“[T]he market value of the bonds and stocks that we continue to hold suffered a significant decline along with the general market. This does not bother Charlie [Munger] and me. Indeed, we enjoy such price declines if we have funds available to increase our positions. . . . Whether we’re talking about socks or stocks, I like buying quality merchandise when it is marked down.”
— WARREN BUFFET
Take note: Invest like Warren Buffet - take advantage of the markdown.
#3: Remember: Paper losses are paper losses . . . until they’re not.
When the market crashes, it’s true that your portfolio may take a major hit. Obviously, it’s not going to be anywhere near Buffett’s multi-trillion dollar hits. Perhaps your portfolio goes from $700,000 to $400,000. That’s a $300,000 difference! If you sell your portfolio at $400,000, you most definitely lost $300,000.

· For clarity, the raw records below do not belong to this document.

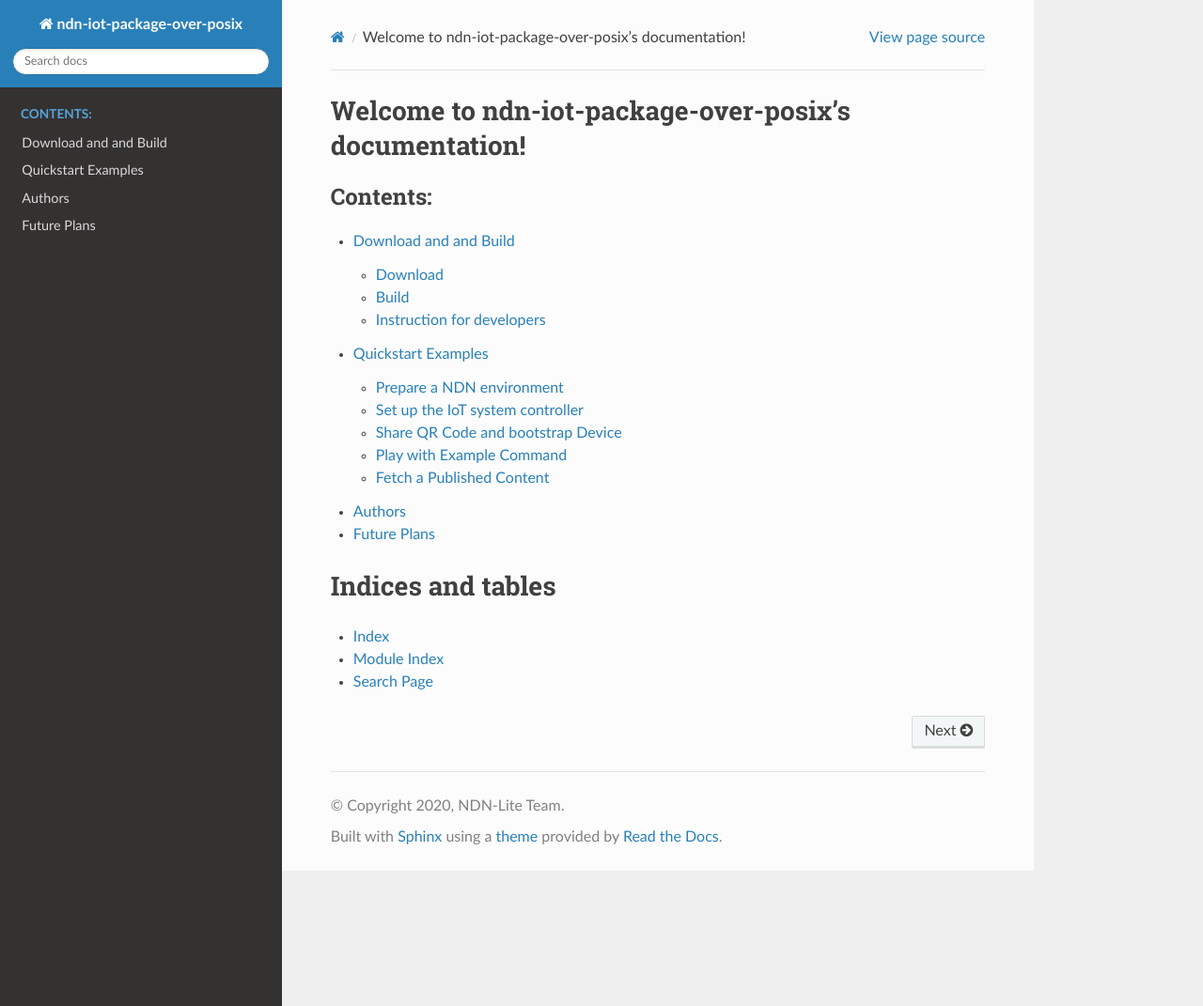
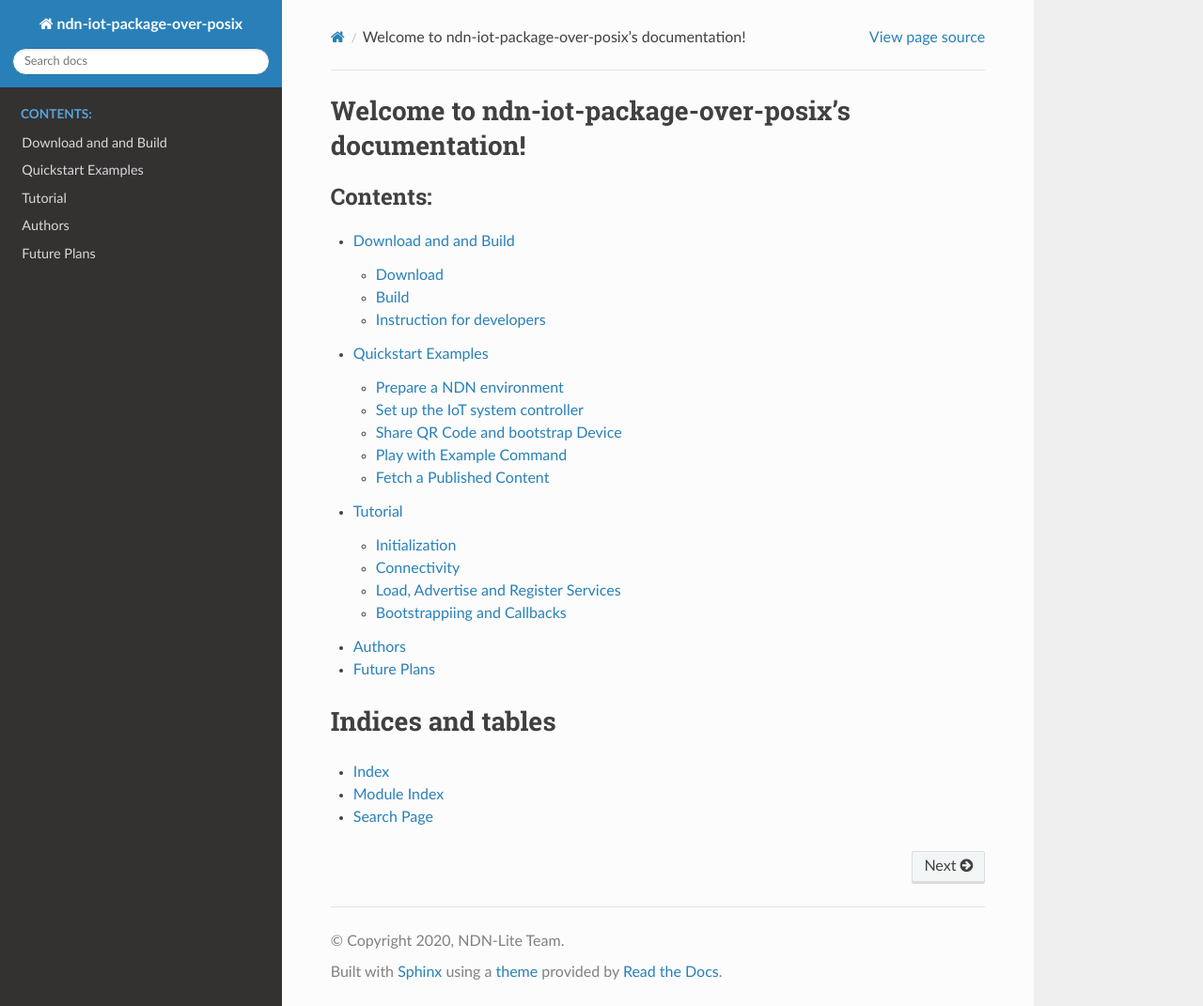
Before and after one commit to named-data-iot/ndn-iot-package-over-posix, a Sphinx documentation site: the page built from docs/index.rst, in a window 1280 px wide and 1071 px high. Shown: the whole window at 94% size. Built offline with Sphinx 7.4.7 and the Read the Docs theme 2.0.0, drawn with Linux system fonts in a browser that asks for light colours; some of the changed lines change nothing that is shown.

Commit message:
add simple tutorial

```diff
--- a/docs/index.rst
+++ b/docs/index.rst
@@ -13,6 +13,7 @@ Welcome to ndn-iot-package-over-posix's documentation!
    src/readme.rst
    src/install.rst
    src/examples.rst
+   src/tutorial.rst
    src/authors.rst
    src/future.rst
 
--- /dev/null
+++ b/docs/src/tutorial.rst
@@ -0,0 +1,159 @@
+Tutorial
+============
+
+After playing with quickstart examples, now we go through ``tutorial-app.c`` by lines to see the details.
+
+Initialization
+--------------
+The device instance is initialized by loading pre-shared secrets.
+As you can see from the definition of ``load_bootstrapping_info``, it will read some hard coded ``.txt`` file, which will give the initial crypto keys and device identifiers.
+``ndn_lite_startup`` is an essential function in initialization and should not be removed.
+
+.. code-block:: c
+
+    // PARSE COMMAND LINE PARAMETERS
+    int ret = NDN_SUCCESS;
+    if ((ret = load_bootstrapping_info()) != 0) {
+        return ret;
+    }
+    ndn_lite_startup();
+
+
+Connectivity
+--------------
+Connectivity interfaces are abstracted as ``face``s,
+
+.. code-block:: c
+
+    // CREAT A MULTICAST FACE
+    face = ndn_unix_face_construct(NDN_NFD_DEFAULT_ADDR, true);
+    // face = ndn_udp_unicast_face_construct(INADDR_ANY, htons((uint16_t) 2000), inet_addr("224.0.23.170"), htons((uint16_t) 56363));
+    // in_port_t multicast_port = htons((uint16_t) 56363);
+    // in_addr_t multicast_ip = inet_addr("224.0.23.170");
+    // face = ndn_udp_multicast_face_construct(INADDR_ANY, multicast_ip, multicast_port);
+
+In quickstart examples, device instance is connected to controller via Unix socket, given they're one the same host.
+Otherwise, you can specify a multicast face ``udp4://224.0.23.170:56363`` for data communication.
+
+
+Load, Advertise and Register Services
+--------------
+In this package, before running into the main loop, one should specify the services to be used.
+When entering the event loop, device instance will advertise registered services to the system and ask controller for keys.
+Services, from device's prespective, are categorized into *access-requested*, which device instance subscribes to that service thus need access key, and *encryption-requested*, which means device instance will need a encryption key to publish data into that service.
+In ``tutorial-app.c``, device instance need to advertise service ``NDN_SD_LED`` and request encryption key for it.
+
+Some pre-defined services are in ``/<project-root>/ndn-lite/ndn-services.h``. You can define your own services in similar approaches.
+
+.. code-block:: c
+
+    // LOAD SERVICES PROVIDED BY SELF DEVICE
+    uint8_t capability[1];
+    capability[0] = NDN_SD_LED;
+
+    // SET UP SERVICE DISCOVERY
+    sd_add_or_update_self_service(NDN_SD_LED, true, 1); // state code 1 means normal
+    ndn_ac_register_encryption_key_request(NDN_SD_LED);
+    //ndn_ac_register_access_request(NDN_SD_LED);
+
+
+Bootstrappiing and Callbacks
+--------------
+Before bootstrapping device onto controller, pre-shared crypto keys and identifiers should be loaded and wrap into the sign-on request.
+
+.. code-block:: c
+
+    // START BOOTSTRAPPING
+    ndn_bootstrapping_info_t booststrapping_info = {
+        .pre_installed_prv_key_bytes = secp256r1_prv_key_bytes,
+        .pre_installed_pub_key_bytes = secp256r1_pub_key_bytes,
+        .pre_shared_hmac_key_bytes = hmac_key_bytes,
+    };
+    ndn_device_info_t device_info = {
+        .device_identifier = device_identifier,
+        .service_list = capability,
+        .service_list_size = sizeof(capability),
+    };
+    ndn_security_bootstrapping(&face->intf, &booststrapping_info, &device_info, after_bootstrapping);
+
+``ndn_security_bootstrapping()`` does this job. The first parameters requires a face input where in send the sign-on request to.
+The ``after_bootstrapping()`` callback defines the behavior of device instance right after a successful device bootstrapping.
+In the quickstart examples, the behavior is subscribes to the LED command and periodically publish content.
+
+.. code-block:: c
+
+    void
+    after_bootstrapping()
+    {
+        ps_subscribe_to_command(NDN_SD_LED, "", on_light_command, NULL);
+        periodic_publish(0, NULL);
+    }
+
+``on_light_command`` defines the logic upon receiving the command. You can use this as a template when writing command callbacks.
+
+.. code-block:: c
+
+    void
+    on_light_command(const ps_event_context_t* context, const ps_event_t* event, void* userdata)
+    {
+        printf("RECEIVED NEW COMMAND\n");
+        printf("Command id: %.*s\n", event->data_id_len, event->data_id);
+        printf("Command payload: %.*s\n", event->payload_len, event->payload);
+        printf("Scope: %s\n", context->scope);
+
+        int new_val;
+        // Execute the function
+        if (event->payload) {
+            // new_val = *real_payload;
+            char content_str[128] = {0};
+            memcpy(content_str, event->payload, event->payload_len);
+            content_str[event->payload_len] = '\0';
+            new_val = atoi(content_str);
+        }
+        else {
+            new_val = 0xFF;
+        }
+        if (new_val != 0xFF) {
+            if ((new_val > 0) != (light_brightness > 0)) {
+            if (new_val > 0) {
+                printf("Switch on the light.\n");
+            }
+            else {
+                printf("Turn off the light.\n");
+            }
+            }
+            if (new_val < 10) {
+            light_brightness = new_val;
+            if (light_brightness > 0) {
+                printf("Successfully set the brightness = %u\n", light_brightness);
+                ps_event_t data_content = {
+                .data_id = "a",
+                .data_id_len = strlen("a"),
+                .payload = &light_brightness,
+                .payload_len = 1
+                };
+                ps_publish_content(NDN_SD_LED, &data_content);
+            }
+            }
+            else {
+            light_brightness = 10;
+            printf("Exceeding range. Set the brightness = %u\n", light_brightness);
+            }
+        }
+        else {
+            printf("Query the brightness = %u\n", light_brightness);
+        }
+    }
+
+Symmetrically, there's a content subscription callback in ``tutorial-app-sub.c``. You can use that as a template to write content subscription callbacks.
+
+.. code-block:: c
+
+    void
+    on_light_data(const ps_event_context_t* context, const ps_event_t* event, void* userdata)
+    {
+        printf("RECEIVED NEW DATA\n");
+        printf("Data id: %.*s\n", event->data_id_len, event->data_id);
+        printf("Data payload: %.*s\n", event->payload_len, event->payload);
+        printf("Scope: %s\n", context->scope);
+    }
```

BUT remember: If you don’t sell anything in your portfolio, it’s not accurate to say that you lost $300,000. That’s because (assuming you haven't changed your holdings), you still own the same amount of shares. Your ownership hasn’t changed. In other words, without a sale, your loss is just a paper loss. Sure, psychologically, it doesn’t feel good to see a loss - even if it’s only on paper. But, at least for me, I find comfort in knowing that I can protect against my actual loss by not selling. In other words, I may not be able to control the market, but I can control when I sell.
And, for me, I’m not selling my portfolio at a loss. I’m thinking long-term and I’m thinking “opportunity.” So join me, as we all take efforts to grow our portfolios, and solemnly vow to one another: Not. To. Freak. The Fudge. Out.
OUR STOCK PORTFOLIO UPDATE | Dealing with Stock Market Emotions (Ep. 7 - June 2019)